Return the whole listing exactly as written.

:: Listed entries ::

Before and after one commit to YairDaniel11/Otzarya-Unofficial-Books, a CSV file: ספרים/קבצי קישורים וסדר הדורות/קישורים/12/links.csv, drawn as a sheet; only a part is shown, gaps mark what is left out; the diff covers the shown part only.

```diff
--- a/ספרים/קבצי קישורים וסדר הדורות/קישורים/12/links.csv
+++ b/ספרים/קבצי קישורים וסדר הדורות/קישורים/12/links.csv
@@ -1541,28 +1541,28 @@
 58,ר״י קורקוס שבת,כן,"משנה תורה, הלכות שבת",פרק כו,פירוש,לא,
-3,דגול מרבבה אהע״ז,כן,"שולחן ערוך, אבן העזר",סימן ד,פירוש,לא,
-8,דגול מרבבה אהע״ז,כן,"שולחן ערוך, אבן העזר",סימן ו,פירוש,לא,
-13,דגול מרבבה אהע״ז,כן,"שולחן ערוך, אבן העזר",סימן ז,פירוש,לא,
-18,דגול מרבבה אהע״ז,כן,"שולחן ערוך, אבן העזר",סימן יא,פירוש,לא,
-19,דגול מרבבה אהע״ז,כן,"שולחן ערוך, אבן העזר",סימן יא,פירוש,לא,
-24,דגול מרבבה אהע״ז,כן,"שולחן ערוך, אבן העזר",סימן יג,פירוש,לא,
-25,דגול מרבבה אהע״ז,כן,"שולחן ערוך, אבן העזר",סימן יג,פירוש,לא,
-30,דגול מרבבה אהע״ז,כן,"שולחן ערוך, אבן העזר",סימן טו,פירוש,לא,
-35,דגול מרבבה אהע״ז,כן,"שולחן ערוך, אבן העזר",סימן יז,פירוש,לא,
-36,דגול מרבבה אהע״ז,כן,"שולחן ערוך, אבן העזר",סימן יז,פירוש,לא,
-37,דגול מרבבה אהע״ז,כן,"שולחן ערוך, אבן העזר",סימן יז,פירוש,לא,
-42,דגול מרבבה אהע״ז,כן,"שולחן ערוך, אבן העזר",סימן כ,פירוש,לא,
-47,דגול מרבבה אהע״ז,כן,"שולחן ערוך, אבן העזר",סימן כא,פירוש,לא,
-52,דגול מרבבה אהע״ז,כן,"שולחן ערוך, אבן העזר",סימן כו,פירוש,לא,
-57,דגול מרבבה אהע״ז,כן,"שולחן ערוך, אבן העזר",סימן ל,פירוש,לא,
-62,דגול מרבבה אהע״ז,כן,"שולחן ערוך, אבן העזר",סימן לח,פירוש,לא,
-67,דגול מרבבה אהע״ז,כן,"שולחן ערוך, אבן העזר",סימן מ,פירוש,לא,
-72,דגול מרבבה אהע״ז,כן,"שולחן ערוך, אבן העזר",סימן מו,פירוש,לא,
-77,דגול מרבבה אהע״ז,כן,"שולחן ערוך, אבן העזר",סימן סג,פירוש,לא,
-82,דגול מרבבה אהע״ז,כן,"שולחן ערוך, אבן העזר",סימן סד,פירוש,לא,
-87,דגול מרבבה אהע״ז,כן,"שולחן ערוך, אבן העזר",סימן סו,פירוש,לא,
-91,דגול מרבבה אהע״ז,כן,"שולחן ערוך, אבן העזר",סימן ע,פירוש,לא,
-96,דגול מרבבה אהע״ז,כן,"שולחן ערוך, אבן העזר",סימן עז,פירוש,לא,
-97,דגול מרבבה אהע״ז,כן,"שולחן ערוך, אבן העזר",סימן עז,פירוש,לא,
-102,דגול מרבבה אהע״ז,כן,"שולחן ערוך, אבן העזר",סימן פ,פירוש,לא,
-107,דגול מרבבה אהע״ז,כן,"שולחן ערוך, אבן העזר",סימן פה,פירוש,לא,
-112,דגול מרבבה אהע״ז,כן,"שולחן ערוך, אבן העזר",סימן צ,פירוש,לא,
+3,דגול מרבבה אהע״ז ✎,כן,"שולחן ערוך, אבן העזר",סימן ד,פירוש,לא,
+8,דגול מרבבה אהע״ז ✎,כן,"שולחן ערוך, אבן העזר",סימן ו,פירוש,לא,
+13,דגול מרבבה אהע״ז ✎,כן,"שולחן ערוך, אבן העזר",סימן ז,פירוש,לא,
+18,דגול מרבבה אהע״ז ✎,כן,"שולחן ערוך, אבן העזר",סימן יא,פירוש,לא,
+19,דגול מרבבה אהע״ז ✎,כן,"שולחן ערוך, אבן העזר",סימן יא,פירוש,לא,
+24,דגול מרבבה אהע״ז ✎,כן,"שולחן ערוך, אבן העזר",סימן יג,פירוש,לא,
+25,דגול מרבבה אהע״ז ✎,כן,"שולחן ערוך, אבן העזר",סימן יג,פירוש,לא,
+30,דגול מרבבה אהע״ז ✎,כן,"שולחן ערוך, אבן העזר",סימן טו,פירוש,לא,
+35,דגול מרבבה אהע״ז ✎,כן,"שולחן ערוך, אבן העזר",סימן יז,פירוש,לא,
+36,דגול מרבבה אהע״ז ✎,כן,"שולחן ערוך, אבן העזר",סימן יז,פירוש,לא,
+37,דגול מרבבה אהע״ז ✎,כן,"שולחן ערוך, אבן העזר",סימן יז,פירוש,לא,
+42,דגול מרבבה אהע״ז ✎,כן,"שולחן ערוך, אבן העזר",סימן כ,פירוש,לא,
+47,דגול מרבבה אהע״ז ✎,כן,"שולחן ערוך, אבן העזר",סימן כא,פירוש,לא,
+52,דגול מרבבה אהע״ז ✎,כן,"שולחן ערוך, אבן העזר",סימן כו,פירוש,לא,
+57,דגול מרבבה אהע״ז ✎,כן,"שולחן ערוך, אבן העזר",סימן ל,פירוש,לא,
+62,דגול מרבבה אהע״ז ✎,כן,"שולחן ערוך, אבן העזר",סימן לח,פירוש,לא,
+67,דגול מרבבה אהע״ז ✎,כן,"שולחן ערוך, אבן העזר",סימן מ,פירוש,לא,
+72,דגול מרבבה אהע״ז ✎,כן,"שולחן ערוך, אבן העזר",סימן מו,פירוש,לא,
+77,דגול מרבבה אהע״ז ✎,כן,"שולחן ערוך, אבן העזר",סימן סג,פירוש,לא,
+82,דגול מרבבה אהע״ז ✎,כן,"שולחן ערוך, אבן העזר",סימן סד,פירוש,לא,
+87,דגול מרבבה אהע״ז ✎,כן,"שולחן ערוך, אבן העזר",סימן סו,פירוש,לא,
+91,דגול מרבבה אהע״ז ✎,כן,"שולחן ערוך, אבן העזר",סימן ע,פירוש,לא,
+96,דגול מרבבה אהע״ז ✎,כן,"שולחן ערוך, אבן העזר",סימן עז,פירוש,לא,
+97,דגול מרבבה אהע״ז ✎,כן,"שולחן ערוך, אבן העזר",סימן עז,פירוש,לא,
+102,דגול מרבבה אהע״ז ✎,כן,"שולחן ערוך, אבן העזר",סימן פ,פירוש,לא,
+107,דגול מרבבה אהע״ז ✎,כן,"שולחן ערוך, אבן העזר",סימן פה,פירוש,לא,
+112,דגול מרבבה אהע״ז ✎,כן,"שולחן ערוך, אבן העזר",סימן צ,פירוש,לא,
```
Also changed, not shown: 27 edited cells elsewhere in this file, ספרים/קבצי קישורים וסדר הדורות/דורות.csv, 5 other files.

:::

**Output**
Before and after one commit to YairDaniel11/Otzarya-Unofficial-Books, a CSV file: ספרים/קבצי קישורים וסדר הדורות/קישורים/12/links.csv, drawn as a sheet; only a part is shown, gaps mark what is left out; the diff covers the shown part only.

```diff
--- a/ספרים/קבצי קישורים וסדר הדורות/קישורים/12/links.csv
+++ b/ספרים/קבצי קישורים וסדר הדורות/קישורים/12/links.csv
@@ -1541,28 +1541,28 @@
 58,ר״י קורקוס שבת,כן,"משנה תורה, הלכות שבת",פרק כו,פירוש,לא,
-3,דגול מרבבה אהע״ז,כן,"שולחן ערוך, אבן העזר",סימן ד,פירוש,לא,
-8,דגול מרבבה אהע״ז,כן,"שולחן ערוך, אבן העזר",סימן ו,פירוש,לא,
-13,דגול מרבבה אהע״ז,כן,"שולחן ערוך, אבן העזר",סימן ז,פירוש,לא,
-18,דגול מרבבה אהע״ז,כן,"שולחן ערוך, אבן העזר",סימן יא,פירוש,לא,
-19,דגול מרבבה אהע״ז,כן,"שולחן ערוך, אבן העזר",סימן יא,פירוש,לא,
-24,דגול מרבבה אהע״ז,כן,"שולחן ערוך, אבן העזר",סימן יג,פירוש,לא,
-25,דגול מרבבה אהע״ז,כן,"שולחן ערוך, אבן העזר",סימן יג,פירוש,לא,
-30,דגול מרבבה אהע״ז,כן,"שולחן ערוך, אבן העזר",סימן טו,פירוש,לא,
-35,דגול מרבבה אהע״ז,כן,"שולחן ערוך, אבן העזר",סימן יז,פירוש,לא,
-36,דגול מרבבה אהע״ז,כן,"שולחן ערוך, אבן העזר",סימן יז,פירוש,לא,
-37,דגול מרבבה אהע״ז,כן,"שולחן ערוך, אבן העזר",סימן יז,פירוש,לא,
-42,דגול מרבבה אהע״ז,כן,"שולחן ערוך, אבן העזר",סימן כ,פירוש,לא,
-47,דגול מרבבה אהע״ז,כן,"שולחן ערוך, אבן העזר",סימן כא,פירוש,לא,
-52,דגול מרבבה אהע״ז,כן,"שולחן ערוך, אבן העזר",סימן כו,פירוש,לא,
-57,דגול מרבבה אהע״ז,כן,"שולחן ערוך, אבן העזר",סימן ל,פירוש,לא,
-62,דגול מרבבה אהע״ז,כן,"שולחן ערוך, אבן העזר",סימן לח,פירוש,לא,
-67,דגול מרבבה אהע״ז,כן,"שולחן ערוך, אבן העזר",סימן מ,פירוש,לא,
-72,דגול מרבבה אהע״ז,כן,"שולחן ערוך, אבן העזר",סימן מו,פירוש,לא,
-77,דגול מרבבה אהע״ז,כן,"שולחן ערוך, אבן העזר",סימן סג,פירוש,לא,
-82,דגול מרבבה אהע״ז,כן,"שולחן ערוך, אבן העזר",סימן סד,פירוש,לא,
-87,דגול מרבבה אהע״ז,כן,"שולחן ערוך, אבן העזר",סימן סו,פירוש,לא,
-91,דגול מרבבה אהע״ז,כן,"שולחן ערוך, אבן העזר",סימן ע,פירוש,לא,
-96,דגול מרבבה אהע״ז,כן,"שולחן ערוך, אבן העזר",סימן עז,פירוש,לא,
-97,דגול מרבבה אהע״ז,כן,"שולחן ערוך, אבן העזר",סימן עז,פירוש,לא,
-102,דגול מרבבה אהע״ז,כן,"שולחן ערוך, אבן העזר",סימן פ,פירוש,לא,
-107,דגול מרבבה אהע״ז,כן,"שולחן ערוך, אבן העזר",סימן פה,פירוש,לא,
-112,דגול מרבבה אהע״ז,כן,"שולחן ערוך, אבן העזר",סימן צ,פירוש,לא,
+3,דגול מרבבה אהע״ז ✎,כן,"שולחן ערוך, אבן העזר",סימן ד,פירוש,לא,
+8,דגול מרבבה אהע״ז ✎,כן,"שולחן ערוך, אבן העזר",סימן ו,פירוש,לא,
+13,דגול מרבבה אהע״ז ✎,כן,"שולחן ערוך, אבן העזר",סימן ז,פירוש,לא,
+18,דגול מרבבה אהע״ז ✎,כן,"שולחן ערוך, אבן העזר",סימן יא,פירוש,לא,
+19,דגול מרבבה אהע״ז ✎,כן,"שולחן ערוך, אבן העזר",סימן יא,פירוש,לא,
+24,דגול מרבבה אהע״ז ✎,כן,"שולחן ערוך, אבן העזר",סימן יג,פירוש,לא,
+25,דגול מרבבה אהע״ז ✎,כן,"שולחן ערוך, אבן העזר",סימן יג,פירוש,לא,
+30,דגול מרבבה אהע״ז ✎,כן,"שולחן ערוך, אבן העזר",סימן טו,פירוש,לא,
+35,דגול מרבבה אהע״ז ✎,כן,"שולחן ערוך, אבן העזר",סימן יז,פירוש,לא,
+36,דגול מרבבה אהע״ז ✎,כן,"שולחן ערוך, אבן העזר",סימן יז,פירוש,לא,
+37,דגול מרבבה אהע״ז ✎,כן,"שולחן ערוך, אבן העזר",סימן יז,פירוש,לא,
+42,דגול מרבבה אהע״ז ✎,כן,"שולחן ערוך, אבן העזר",סימן כ,פירוש,לא,
+47,דגול מרבבה אהע״ז ✎,כן,"שולחן ערוך, אבן העזר",סימן כא,פירוש,לא,
+52,דגול מרבבה אהע״ז ✎,כן,"שולחן ערוך, אבן העזר",סימן כו,פירוש,לא,
+57,דגול מרבבה אהע״ז ✎,כן,"שולחן ערוך, אבן העזר",סימן ל,פירוש,לא,
+62,דגול מרבבה אהע״ז ✎,כן,"שולחן ערוך, אבן העזר",סימן לח,פירוש,לא,
+67,דגול מרבבה אהע״ז ✎,כן,"שולחן ערוך, אבן העזר",סימן מ,פירוש,לא,
+72,דגול מרבבה אהע״ז ✎,כן,"שולחן ערוך, אבן העזר",סימן מו,פירוש,לא,
+77,דגול מרבבה אהע״ז ✎,כן,"שולחן ערוך, אבן העזר",סימן סג,פירוש,לא,
+82,דגול מרבבה אהע״ז ✎,כן,"שולחן ערוך, אבן העזר",סימן סד,פירוש,לא,
+87,דגול מרבבה אהע״ז ✎,כן,"שולחן ערוך, אבן העזר",סימן סו,פירוש,לא,
+91,דגול מרבבה אהע״ז ✎,כן,"שולחן ערוך, אבן העזר",סימן ע,פירוש,לא,
+96,דגול מרבבה אהע״ז ✎,כן,"שולחן ערוך, אבן העזר",סימן עז,פירוש,לא,
+97,דגול מרבבה אהע״ז ✎,כן,"שולחן ערוך, אבן העזר",סימן עז,פירוש,לא,
+102,דגול מרבבה אהע״ז ✎,כן,"שולחן ערוך, אבן העזר",סימן פ,פירוש,לא,
+107,דגול מרבבה אהע״ז ✎,כן,"שולחן ערוך, אבן העזר",סימן פה,פירוש,לא,
+112,דגול מרבבה אהע״ז ✎,כן,"שולחן ערוך, אבן העזר",סימן צ,פירוש,לא,
```
Also changed, not shown: 27 edited cells elsewhere in this file, ספרים/קבצי קישורים וסדר הדורות/דורות.csv, 5 other files.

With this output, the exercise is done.